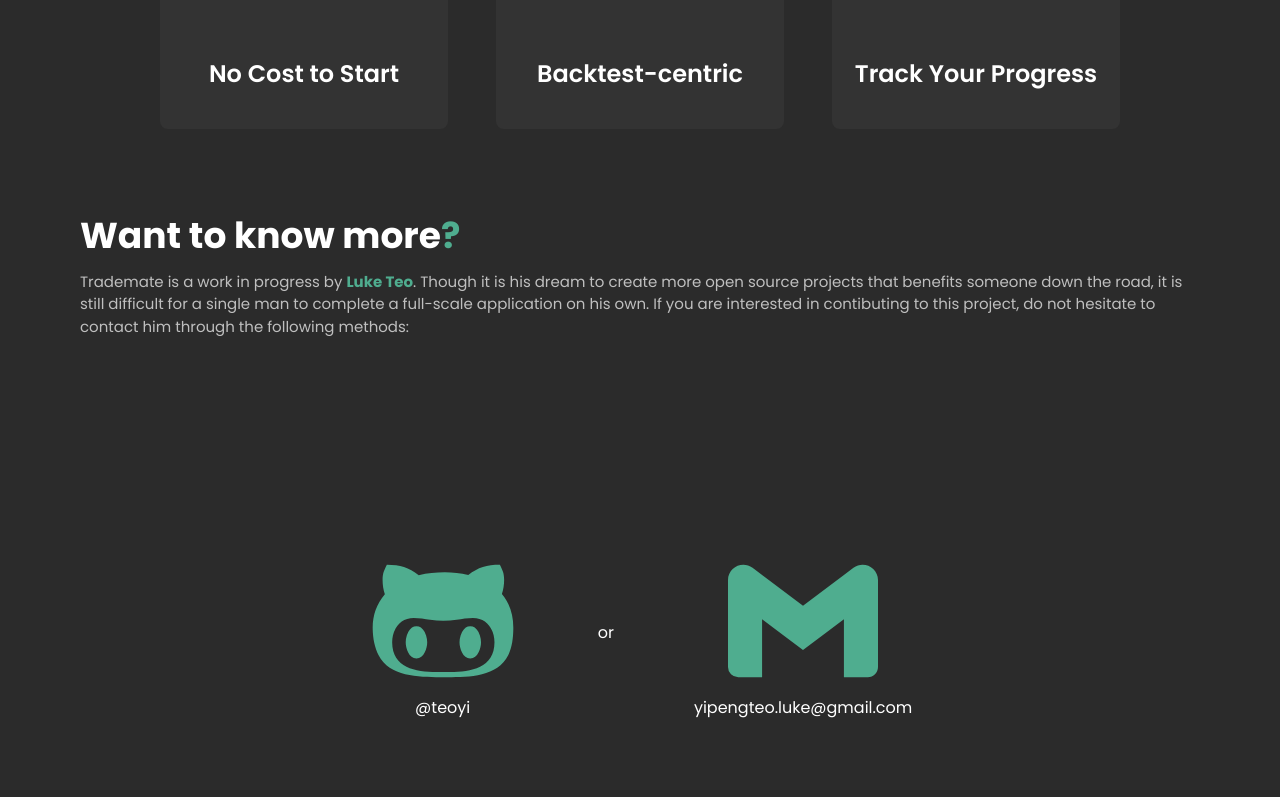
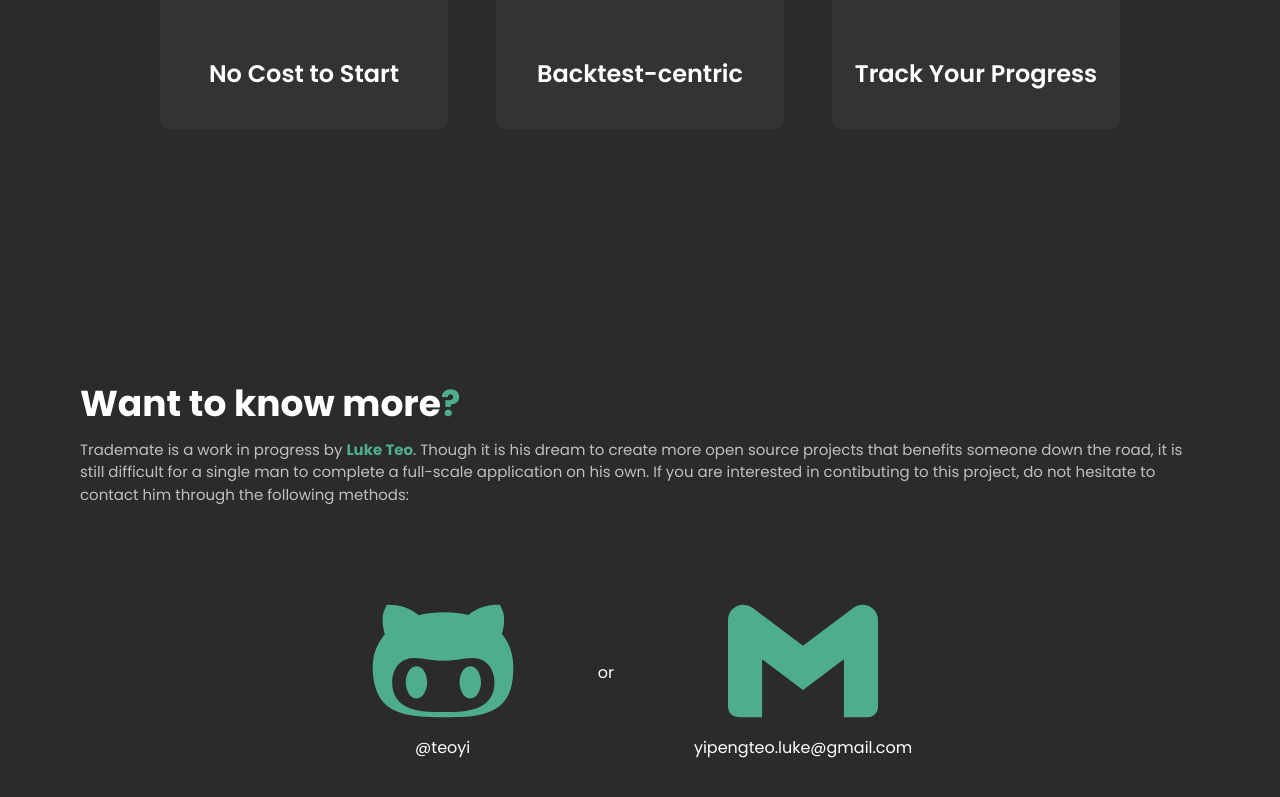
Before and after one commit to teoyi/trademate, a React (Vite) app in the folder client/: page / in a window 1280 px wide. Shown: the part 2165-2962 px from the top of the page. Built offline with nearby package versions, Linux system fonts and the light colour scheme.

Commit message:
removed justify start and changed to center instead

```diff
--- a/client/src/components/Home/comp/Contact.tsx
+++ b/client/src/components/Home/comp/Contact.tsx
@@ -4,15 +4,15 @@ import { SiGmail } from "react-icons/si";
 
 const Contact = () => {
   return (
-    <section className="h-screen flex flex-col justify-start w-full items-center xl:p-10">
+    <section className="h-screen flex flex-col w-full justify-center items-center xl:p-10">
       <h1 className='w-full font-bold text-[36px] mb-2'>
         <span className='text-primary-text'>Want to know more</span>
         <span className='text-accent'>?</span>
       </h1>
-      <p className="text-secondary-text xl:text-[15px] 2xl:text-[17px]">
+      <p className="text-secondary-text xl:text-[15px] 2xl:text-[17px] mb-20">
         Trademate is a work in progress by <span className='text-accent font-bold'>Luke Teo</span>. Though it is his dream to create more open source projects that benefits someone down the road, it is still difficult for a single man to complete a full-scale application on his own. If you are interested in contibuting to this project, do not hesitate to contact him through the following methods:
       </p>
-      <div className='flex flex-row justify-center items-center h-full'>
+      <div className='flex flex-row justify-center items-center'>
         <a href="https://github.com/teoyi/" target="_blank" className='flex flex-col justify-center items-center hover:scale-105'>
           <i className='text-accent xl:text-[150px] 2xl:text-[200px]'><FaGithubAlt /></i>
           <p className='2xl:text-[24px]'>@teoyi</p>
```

Task description: Write out every line above again exactly, with the pictures left out.

Answer for this exercise:
Before and after one commit to teoyi/trademate, a React (Vite) app in the folder client/: page / in a window 1280 px wide. Shown: the part 2165-2962 px from the top of the page. Built offline with nearby package versions, Linux system fonts and the light colour scheme.

Commit message:
removed justify start and changed to center instead

```diff
--- a/client/src/components/Home/comp/Contact.tsx
+++ b/client/src/components/Home/comp/Contact.tsx
@@ -4,15 +4,15 @@ import { SiGmail } from "react-icons/si";
 
 const Contact = () => {
   return (
-    <section className="h-screen flex flex-col justify-start w-full items-center xl:p-10">
+    <section className="h-screen flex flex-col w-full justify-center items-center xl:p-10">
       <h1 className='w-full font-bold text-[36px] mb-2'>
         <span className='text-primary-text'>Want to know more</span>
         <span className='text-accent'>?</span>
       </h1>
-      <p className="text-secondary-text xl:text-[15px] 2xl:text-[17px]">
+      <p className="text-secondary-text xl:text-[15px] 2xl:text-[17px] mb-20">
         Trademate is a work in progress by <span className='text-accent font-bold'>Luke Teo</span>. Though it is his dream to create more open source projects that benefits someone down the road, it is still difficult for a single man to complete a full-scale application on his own. If you are interested in contibuting to this project, do not hesitate to contact him through the following methods:
       </p>
-      <div className='flex flex-row justify-center items-center h-full'>
+      <div className='flex flex-row justify-center items-center'>
         <a href="https://github.com/teoyi/" target="_blank" className='flex flex-col justify-center items-center hover:scale-105'>
           <i className='text-accent xl:text-[150px] 2xl:text-[200px]'><FaGithubAlt /></i>
           <p className='2xl:text-[24px]'>@teoyi</p>
```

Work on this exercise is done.